I think one can see the logical progress here. Milk fermentation (kefir), vegetable fermentation (sauerkraut), tea fermentation (Kombucha), so why not flour fermentation?! My husband didn’t complain much when I started the milk kefir. Just when I’m processing a new batch. Otherwise he likes the various kefir cheeses I make for him. And he didn’t really complain at all about the Kombucha. The vegetables, well, that’s a whole other story. He does not like the smell of any of the ones I’ve made so far and I try to keep away from him when I’m eating them as well. But the sourdough. . .
I could cut to the end and say how great he thinks it is now. But let me tell you, getting through that initial phase of rather smelliness was hard. I started with what I thought was correct. 50% flour and 50% filtered water. Only I was using the American way of measuring things. So I added 1/2 cup of flour and 1/2 cup of water. That is not 50/50. After a few days of that, and it doing really bad, I looked up more information on YouTube, and found instructions by Teresa. That is when I learned to weigh my ingredients!

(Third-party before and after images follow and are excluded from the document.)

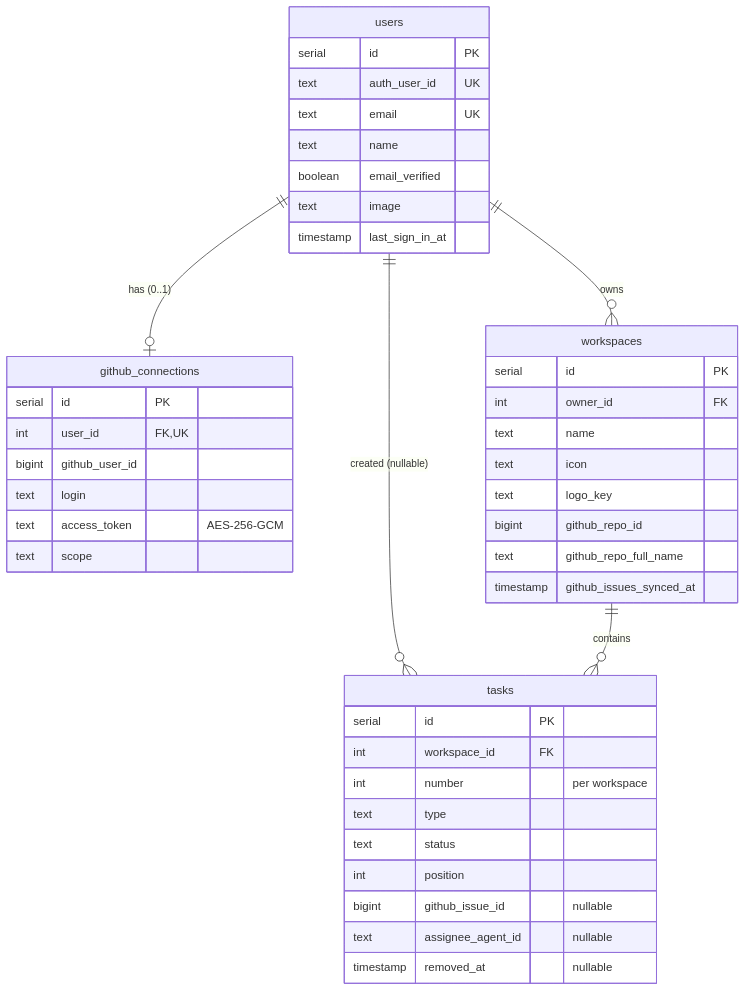
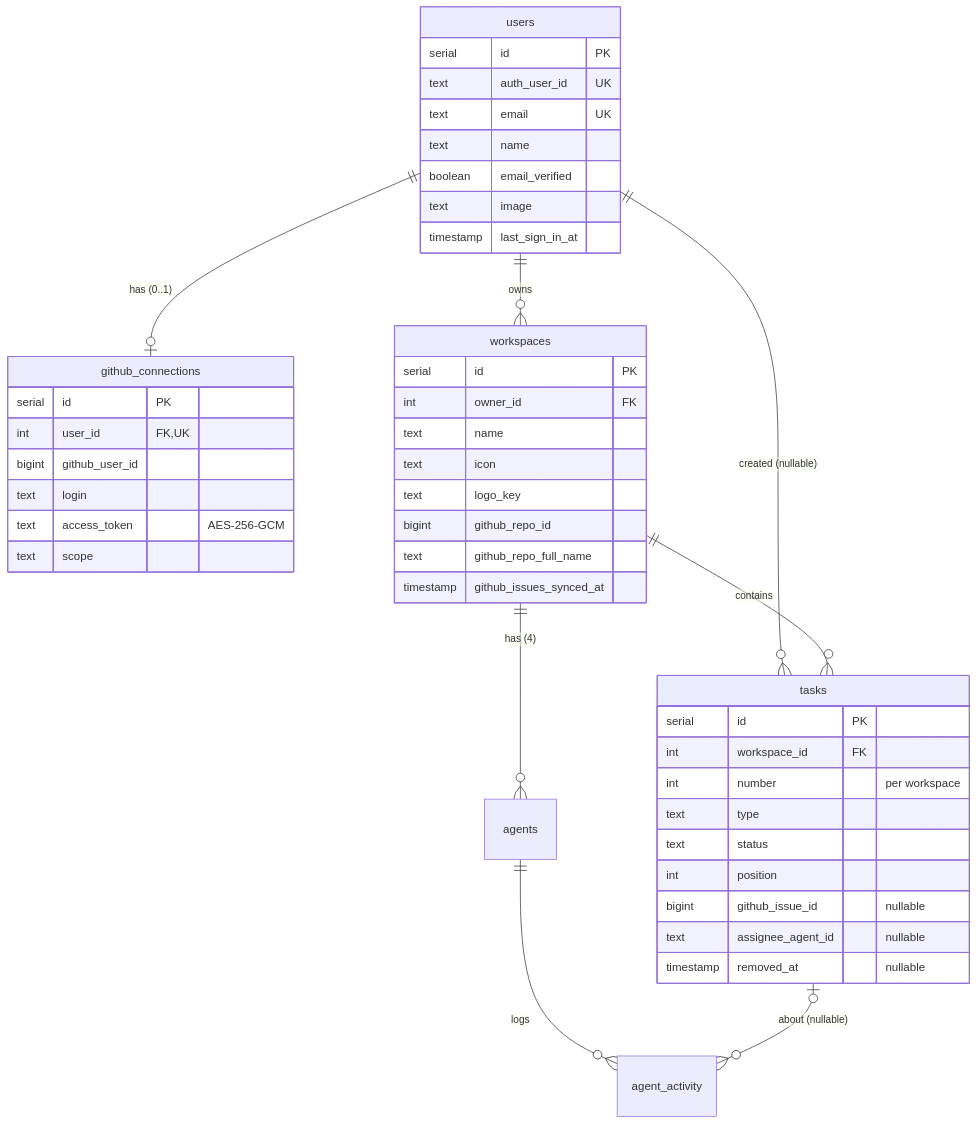
Before and after one commit to johanso/techcrew: the diagram in docs/data-model.md, drawn with Mermaid. The commit also changed other lines of this file and 30 other files, not shown here.

````diff
--- a/docs/data-model.md
+++ b/docs/data-model.md
@@ -19,46 +21,49 @@
 ```mermaid
 erDiagram
     users ||--o| github_connections : "has (0..1)"
     users ||--o{ workspaces : owns
     users ||--o{ tasks : "created (nullable)"
     workspaces ||--o{ tasks : contains
+    workspaces ||--o{ agents : "has (4)"
+    agents ||--o{ agent_activity : logs
+    tasks |o--o{ agent_activity : "about (nullable)"
 
     users {
         serial id PK
         text auth_user_id UK
         text email UK
         text name
         boolean email_verified
         text image
         timestamp last_sign_in_at
     }
     github_connections {
         serial id PK
         int user_id FK,UK
         bigint github_user_id
         text login
         text access_token "AES-256-GCM"
         text scope
     }
     workspaces {
         serial id PK
         int owner_id FK
         text name
         text icon
         text logo_key
         bigint github_repo_id
         text github_repo_full_name
         timestamp github_issues_synced_at
     }
     tasks {
         serial id PK
         int workspace_id FK
         int number "per workspace"
         text type
         text status
         int position
         bigint github_issue_id "nullable"
         text assignee_agent_id "nullable"
         timestamp removed_at "nullable"
     }
 ```
````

So, following her instructions, I discarded about half of my starter, and added 60 grams of flour and water. I think it was around that time that I joined the Facebook group as well. Reading their posts and seeing their baked items was (is) inspiring! I read one post where someone named their starter Fernandough. I thought that was the cutest thing, and did the same. After a couple of days, it hit that nasty smelling stage. I actually received a call at work from my husband asking me if he could *please* move Horatio to some other room. He can’t even go into the kitchen with him in there!! That did two things. First, it set the name of my starter to Horatio. And second, I had to move him up to my art room and take care of him daily until that nasty part was over.
Fast forward a few days, and I tried making my own bread. It didn’t go over well. I didn’t quite understand the stretch and fold technique (and the recipe I tried said I didn’t have to actually), and I didn’t let it bulk ferment for very long at all. I did set my oven to 500 degrees to start and then cooked my bread on a pizza stone. But it flopped. Or more accurately, it never rose.
Not to be deterred, I went back to the internet and found the classes by Teresa. I continued to feed Horatio (who is now back in the kitchen), and went through the first lessons on sourdough bread. After watching and reading them once, I sat down on the weekend and went through them carefully while making my own loaf. I’m proud to say that I came out with the loaf pictured above!